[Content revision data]

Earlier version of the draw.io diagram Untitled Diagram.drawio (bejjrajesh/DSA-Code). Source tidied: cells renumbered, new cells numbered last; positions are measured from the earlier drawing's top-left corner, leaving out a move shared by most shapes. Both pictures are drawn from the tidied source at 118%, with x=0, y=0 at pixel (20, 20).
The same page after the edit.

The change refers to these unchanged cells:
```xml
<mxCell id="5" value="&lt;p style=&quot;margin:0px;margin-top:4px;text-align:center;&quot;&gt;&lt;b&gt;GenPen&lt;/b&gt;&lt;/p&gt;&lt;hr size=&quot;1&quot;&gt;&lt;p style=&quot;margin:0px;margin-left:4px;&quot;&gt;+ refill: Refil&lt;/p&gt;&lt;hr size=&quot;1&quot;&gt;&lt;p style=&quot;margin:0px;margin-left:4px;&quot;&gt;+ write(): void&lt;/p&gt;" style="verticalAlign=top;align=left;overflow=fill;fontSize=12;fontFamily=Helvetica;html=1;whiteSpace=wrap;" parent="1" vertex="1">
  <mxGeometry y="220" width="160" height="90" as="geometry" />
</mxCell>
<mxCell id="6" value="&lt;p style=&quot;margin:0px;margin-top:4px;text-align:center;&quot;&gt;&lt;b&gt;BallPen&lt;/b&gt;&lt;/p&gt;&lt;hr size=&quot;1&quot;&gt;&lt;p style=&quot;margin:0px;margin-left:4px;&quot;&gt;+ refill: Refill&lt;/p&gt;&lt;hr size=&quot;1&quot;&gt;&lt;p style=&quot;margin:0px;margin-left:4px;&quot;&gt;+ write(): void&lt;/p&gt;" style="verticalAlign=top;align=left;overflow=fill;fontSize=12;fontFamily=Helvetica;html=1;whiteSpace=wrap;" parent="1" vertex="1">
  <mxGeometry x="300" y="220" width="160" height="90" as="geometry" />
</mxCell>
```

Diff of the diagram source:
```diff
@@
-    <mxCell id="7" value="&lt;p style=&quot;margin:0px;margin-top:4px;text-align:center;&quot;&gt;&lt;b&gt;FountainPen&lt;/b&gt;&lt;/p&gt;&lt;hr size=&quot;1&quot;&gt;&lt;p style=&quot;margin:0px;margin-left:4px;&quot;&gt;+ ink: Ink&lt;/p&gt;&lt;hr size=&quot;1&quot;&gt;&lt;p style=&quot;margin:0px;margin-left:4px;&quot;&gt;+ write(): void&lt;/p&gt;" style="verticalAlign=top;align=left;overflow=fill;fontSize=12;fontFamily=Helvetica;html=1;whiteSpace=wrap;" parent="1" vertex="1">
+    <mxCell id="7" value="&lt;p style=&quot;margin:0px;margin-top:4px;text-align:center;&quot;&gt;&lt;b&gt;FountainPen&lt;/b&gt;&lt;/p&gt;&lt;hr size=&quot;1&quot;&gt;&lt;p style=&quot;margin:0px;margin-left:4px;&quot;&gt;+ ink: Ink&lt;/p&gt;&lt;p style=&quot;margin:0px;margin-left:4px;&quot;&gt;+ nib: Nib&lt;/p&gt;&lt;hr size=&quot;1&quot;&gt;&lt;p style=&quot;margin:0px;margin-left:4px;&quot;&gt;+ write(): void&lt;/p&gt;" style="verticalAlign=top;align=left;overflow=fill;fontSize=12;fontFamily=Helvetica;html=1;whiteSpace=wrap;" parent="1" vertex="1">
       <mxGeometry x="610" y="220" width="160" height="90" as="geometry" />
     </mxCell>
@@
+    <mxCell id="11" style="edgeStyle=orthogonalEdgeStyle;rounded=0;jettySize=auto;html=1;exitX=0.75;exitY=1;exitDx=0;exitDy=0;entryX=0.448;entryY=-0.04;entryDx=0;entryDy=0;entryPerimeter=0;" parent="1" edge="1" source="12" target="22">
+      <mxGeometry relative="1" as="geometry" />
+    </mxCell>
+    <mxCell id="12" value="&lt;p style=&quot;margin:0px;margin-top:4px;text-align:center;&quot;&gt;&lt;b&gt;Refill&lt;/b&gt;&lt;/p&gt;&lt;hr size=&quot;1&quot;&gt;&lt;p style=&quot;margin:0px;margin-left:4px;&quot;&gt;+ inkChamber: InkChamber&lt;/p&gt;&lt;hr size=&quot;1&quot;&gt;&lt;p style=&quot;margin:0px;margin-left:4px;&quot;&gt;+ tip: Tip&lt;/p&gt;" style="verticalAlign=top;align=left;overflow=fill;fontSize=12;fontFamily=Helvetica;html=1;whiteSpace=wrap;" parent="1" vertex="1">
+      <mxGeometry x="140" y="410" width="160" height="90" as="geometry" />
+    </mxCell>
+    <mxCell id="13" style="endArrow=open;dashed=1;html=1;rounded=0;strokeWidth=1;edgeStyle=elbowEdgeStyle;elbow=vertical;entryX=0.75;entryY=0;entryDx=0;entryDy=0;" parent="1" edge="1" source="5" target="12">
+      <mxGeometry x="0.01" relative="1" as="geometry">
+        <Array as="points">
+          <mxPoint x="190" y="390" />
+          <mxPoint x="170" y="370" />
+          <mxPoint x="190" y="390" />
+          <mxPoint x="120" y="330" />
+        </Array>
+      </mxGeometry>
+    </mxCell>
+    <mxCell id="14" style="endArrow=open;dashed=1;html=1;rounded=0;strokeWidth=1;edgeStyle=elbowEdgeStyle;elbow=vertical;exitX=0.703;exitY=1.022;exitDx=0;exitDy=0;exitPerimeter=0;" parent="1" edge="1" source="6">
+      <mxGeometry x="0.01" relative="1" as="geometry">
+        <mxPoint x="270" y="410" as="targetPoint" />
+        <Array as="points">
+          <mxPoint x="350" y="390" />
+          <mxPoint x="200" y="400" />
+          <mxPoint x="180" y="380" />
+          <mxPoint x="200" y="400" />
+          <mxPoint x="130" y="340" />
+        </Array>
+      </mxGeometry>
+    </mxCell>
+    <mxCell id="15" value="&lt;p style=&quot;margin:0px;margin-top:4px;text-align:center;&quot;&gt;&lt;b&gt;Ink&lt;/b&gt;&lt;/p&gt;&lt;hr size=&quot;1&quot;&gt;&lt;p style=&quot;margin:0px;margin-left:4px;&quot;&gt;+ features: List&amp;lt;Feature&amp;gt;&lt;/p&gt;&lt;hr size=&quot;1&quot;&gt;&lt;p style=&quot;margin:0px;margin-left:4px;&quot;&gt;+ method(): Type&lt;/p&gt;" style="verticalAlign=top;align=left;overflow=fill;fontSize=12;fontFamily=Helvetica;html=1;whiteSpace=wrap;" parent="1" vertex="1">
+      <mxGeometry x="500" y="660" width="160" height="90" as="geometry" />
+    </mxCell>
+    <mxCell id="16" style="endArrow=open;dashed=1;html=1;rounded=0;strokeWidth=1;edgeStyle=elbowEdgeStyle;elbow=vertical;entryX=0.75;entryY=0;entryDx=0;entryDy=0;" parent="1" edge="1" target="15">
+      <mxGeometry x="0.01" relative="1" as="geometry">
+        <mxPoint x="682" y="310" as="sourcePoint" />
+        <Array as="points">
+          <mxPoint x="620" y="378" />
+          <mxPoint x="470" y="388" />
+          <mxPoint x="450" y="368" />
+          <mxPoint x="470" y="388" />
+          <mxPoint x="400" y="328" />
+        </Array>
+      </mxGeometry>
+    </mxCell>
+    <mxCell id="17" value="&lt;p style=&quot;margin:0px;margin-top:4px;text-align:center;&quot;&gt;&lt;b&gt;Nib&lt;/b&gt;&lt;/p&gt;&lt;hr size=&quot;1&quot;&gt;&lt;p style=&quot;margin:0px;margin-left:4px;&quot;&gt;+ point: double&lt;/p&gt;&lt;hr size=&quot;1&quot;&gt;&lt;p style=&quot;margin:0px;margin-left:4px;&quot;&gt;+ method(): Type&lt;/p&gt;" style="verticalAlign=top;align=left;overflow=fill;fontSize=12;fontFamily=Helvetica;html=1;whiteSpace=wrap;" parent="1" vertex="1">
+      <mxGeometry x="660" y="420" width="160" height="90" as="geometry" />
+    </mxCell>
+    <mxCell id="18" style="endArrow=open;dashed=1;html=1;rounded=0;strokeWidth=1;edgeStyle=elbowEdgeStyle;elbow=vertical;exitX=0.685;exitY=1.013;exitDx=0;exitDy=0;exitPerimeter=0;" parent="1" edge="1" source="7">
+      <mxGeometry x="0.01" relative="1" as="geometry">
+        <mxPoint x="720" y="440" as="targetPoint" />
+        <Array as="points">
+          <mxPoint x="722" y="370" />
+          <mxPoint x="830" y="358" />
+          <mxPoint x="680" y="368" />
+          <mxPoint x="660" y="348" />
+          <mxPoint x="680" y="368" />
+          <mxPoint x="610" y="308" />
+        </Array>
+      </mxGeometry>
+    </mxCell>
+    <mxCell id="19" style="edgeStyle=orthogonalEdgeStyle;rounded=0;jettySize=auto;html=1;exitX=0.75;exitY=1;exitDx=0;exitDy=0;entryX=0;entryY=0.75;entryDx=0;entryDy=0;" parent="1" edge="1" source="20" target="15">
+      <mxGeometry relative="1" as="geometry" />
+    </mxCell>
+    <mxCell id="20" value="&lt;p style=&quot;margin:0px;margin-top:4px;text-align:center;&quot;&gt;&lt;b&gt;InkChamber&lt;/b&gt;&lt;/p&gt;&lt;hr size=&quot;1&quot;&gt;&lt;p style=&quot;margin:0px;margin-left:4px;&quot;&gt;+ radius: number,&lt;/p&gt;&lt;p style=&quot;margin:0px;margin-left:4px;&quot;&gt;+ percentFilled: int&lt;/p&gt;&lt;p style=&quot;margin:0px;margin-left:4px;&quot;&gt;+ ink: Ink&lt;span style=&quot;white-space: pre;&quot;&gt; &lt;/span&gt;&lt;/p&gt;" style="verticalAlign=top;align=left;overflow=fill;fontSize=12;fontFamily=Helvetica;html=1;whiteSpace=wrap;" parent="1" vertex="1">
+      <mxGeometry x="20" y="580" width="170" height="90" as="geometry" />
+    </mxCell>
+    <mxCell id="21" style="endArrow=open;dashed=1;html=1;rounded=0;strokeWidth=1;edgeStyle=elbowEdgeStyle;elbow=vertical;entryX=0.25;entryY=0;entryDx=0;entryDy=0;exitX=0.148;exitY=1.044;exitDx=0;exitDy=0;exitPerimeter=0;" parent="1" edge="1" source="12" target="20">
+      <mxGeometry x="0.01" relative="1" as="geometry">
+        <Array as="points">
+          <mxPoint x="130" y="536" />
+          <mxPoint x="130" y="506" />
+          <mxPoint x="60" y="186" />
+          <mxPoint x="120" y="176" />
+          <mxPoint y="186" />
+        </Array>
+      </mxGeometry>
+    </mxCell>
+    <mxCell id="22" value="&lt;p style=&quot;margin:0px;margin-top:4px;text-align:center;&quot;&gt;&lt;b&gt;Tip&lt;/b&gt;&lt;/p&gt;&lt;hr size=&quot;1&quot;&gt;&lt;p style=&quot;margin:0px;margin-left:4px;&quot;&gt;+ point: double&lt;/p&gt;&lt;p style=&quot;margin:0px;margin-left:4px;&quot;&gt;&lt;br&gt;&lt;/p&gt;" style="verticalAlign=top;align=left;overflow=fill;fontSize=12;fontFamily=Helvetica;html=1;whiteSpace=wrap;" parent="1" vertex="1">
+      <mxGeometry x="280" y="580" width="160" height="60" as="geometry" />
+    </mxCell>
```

Exercise details: If a line in the entries holds the word "exitDy", count it. Report the total only.

Result for this exercise: 5